## Supplied data
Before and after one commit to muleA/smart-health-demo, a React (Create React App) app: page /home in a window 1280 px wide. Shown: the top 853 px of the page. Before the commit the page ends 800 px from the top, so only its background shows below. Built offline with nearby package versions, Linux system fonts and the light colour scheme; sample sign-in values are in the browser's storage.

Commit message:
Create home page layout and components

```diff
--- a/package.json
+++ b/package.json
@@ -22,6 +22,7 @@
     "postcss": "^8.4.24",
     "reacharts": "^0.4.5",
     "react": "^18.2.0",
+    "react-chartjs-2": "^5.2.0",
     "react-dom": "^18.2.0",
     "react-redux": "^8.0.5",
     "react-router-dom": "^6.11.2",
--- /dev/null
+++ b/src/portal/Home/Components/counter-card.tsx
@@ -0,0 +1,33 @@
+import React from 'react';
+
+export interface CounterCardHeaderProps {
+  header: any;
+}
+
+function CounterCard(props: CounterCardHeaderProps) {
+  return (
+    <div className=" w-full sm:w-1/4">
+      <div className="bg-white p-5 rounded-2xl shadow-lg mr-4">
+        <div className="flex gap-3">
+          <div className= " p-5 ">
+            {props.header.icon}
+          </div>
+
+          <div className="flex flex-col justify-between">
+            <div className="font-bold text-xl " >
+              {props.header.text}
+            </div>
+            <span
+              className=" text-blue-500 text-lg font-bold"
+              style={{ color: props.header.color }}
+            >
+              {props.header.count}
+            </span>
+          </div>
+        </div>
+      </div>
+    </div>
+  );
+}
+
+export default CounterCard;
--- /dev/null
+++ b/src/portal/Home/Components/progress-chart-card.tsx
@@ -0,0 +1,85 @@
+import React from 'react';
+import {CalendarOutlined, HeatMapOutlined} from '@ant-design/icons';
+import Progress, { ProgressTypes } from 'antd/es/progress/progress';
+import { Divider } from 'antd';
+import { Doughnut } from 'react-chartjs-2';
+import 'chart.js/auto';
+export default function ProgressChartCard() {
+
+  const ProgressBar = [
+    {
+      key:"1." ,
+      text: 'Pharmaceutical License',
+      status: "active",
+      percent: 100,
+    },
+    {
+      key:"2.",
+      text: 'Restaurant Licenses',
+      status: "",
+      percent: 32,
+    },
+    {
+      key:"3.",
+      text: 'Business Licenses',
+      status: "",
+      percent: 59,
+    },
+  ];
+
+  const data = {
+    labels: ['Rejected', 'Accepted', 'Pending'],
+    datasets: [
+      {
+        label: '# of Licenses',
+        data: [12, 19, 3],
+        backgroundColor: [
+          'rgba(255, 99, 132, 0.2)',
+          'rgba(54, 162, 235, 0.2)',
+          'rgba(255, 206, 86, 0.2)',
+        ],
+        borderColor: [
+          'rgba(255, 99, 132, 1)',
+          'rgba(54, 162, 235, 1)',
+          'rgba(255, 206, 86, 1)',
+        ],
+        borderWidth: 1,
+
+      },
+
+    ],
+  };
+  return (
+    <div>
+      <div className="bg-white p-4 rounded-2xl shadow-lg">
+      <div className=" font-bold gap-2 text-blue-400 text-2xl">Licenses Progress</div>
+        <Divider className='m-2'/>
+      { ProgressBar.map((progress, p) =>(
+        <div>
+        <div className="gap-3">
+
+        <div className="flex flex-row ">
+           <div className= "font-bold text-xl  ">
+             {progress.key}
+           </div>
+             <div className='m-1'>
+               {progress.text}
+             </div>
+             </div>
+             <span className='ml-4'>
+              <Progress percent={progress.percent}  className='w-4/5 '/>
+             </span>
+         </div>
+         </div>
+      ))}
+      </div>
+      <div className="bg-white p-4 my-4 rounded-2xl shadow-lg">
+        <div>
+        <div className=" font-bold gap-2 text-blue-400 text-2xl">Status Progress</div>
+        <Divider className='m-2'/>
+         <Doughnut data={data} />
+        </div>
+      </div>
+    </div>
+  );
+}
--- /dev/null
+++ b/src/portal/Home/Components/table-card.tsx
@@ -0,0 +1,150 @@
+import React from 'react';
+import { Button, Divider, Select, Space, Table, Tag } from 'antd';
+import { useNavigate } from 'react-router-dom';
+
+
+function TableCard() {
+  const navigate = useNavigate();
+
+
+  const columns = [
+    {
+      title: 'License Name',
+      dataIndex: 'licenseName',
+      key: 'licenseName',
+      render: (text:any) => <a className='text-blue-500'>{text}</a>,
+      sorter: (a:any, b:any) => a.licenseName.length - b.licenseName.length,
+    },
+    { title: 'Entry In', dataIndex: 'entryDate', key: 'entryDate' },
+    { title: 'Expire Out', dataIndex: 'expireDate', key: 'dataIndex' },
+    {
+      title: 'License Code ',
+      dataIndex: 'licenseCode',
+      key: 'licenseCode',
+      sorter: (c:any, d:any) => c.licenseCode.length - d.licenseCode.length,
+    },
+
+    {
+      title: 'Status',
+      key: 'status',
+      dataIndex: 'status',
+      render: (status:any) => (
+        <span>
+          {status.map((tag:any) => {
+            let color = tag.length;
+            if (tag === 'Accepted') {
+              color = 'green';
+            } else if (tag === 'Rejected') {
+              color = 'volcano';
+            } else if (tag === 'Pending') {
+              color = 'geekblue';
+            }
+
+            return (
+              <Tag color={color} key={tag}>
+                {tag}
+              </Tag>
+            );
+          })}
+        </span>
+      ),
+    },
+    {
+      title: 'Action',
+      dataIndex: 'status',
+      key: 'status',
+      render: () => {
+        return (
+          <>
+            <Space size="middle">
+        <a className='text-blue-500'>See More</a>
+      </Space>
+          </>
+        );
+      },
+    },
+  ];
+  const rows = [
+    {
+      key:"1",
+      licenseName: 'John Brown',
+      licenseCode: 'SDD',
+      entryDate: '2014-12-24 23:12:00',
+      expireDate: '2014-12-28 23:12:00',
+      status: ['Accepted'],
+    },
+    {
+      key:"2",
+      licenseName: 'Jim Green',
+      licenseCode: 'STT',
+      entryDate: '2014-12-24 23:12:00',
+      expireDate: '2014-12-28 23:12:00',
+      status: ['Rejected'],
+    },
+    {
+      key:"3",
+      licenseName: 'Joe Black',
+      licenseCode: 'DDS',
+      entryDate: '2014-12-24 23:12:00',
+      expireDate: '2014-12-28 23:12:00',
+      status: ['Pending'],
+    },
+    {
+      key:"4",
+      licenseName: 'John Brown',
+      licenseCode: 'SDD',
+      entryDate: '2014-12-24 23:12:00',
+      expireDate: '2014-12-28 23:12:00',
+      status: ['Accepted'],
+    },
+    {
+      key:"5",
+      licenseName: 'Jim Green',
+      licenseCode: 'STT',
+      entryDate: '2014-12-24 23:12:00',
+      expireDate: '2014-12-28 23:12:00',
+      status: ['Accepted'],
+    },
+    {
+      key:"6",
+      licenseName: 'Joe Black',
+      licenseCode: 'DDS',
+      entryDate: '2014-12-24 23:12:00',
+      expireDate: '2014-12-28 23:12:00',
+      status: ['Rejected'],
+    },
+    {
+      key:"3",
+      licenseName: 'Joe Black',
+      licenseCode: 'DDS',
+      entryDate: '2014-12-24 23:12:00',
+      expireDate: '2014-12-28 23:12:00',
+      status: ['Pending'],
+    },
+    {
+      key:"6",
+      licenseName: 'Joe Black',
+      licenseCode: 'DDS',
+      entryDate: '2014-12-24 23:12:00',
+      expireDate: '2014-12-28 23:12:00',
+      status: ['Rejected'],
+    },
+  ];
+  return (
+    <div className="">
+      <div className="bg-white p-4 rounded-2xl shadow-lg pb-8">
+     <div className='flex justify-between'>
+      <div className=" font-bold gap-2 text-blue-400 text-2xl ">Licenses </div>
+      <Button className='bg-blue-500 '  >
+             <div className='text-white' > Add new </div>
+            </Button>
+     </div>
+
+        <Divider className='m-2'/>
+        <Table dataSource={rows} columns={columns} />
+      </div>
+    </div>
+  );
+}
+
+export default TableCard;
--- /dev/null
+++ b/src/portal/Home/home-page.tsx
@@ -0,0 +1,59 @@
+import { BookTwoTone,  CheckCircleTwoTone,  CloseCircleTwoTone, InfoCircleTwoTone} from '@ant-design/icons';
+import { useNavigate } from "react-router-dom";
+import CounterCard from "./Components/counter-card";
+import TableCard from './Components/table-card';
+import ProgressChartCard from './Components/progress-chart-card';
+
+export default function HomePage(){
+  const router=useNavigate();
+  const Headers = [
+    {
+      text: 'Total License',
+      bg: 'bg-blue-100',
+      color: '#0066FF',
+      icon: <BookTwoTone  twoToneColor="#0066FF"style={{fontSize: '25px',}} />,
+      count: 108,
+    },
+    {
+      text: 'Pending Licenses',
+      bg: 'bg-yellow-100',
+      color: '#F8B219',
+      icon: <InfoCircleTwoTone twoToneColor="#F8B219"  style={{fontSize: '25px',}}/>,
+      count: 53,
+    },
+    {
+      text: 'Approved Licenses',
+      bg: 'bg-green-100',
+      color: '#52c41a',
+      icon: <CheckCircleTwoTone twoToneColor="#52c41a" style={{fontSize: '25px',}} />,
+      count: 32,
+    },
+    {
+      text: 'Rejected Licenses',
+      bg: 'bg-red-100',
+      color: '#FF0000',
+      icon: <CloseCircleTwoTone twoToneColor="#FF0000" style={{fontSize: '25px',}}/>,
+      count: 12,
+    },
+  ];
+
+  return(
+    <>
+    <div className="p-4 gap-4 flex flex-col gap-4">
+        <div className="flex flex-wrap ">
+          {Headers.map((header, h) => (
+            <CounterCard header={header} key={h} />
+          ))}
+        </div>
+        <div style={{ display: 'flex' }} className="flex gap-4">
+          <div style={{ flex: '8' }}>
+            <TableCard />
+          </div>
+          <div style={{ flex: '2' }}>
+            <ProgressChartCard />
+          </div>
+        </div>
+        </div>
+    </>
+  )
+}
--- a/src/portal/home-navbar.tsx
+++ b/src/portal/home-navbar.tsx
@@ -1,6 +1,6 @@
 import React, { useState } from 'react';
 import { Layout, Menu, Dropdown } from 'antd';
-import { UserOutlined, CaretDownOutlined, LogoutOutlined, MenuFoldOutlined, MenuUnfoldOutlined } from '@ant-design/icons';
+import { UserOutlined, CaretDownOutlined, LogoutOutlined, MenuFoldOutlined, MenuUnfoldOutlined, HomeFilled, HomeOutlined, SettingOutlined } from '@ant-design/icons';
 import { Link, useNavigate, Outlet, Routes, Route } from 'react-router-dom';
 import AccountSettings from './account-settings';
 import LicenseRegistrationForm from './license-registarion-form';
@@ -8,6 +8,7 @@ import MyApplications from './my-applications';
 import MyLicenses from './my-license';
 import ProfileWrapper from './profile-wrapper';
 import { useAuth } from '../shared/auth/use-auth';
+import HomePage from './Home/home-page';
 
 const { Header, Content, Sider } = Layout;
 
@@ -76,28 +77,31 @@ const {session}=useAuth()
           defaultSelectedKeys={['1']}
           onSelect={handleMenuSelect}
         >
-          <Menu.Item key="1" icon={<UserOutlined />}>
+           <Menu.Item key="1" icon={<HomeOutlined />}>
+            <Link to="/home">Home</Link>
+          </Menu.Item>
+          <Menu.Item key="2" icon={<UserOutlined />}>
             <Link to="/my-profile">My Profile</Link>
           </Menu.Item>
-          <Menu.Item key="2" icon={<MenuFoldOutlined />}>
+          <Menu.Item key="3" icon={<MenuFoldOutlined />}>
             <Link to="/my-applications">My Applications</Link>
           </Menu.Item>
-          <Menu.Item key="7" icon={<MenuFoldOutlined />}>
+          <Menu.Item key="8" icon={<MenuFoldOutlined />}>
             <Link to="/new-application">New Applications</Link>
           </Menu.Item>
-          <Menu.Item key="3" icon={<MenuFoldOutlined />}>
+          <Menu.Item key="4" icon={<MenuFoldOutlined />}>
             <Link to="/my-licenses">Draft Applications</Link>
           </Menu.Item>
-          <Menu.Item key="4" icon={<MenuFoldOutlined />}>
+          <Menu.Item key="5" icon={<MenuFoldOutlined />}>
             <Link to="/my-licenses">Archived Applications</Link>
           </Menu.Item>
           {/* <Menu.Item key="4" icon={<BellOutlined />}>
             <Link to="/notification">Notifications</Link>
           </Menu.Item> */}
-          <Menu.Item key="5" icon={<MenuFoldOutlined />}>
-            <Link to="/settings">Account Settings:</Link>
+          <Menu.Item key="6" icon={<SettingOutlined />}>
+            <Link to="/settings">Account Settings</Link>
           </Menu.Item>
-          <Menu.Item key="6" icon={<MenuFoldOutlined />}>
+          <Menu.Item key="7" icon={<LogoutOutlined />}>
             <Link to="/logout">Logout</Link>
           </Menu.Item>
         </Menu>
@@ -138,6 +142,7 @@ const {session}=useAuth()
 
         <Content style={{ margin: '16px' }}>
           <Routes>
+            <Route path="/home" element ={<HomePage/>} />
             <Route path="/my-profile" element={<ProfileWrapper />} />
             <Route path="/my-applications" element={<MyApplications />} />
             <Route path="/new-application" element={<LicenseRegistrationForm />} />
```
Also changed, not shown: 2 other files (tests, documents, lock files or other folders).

## Action item
Looking at the material above, work out how many lines have the word "settings" in them. Answer with that number alone.

## Answer for this exercise
3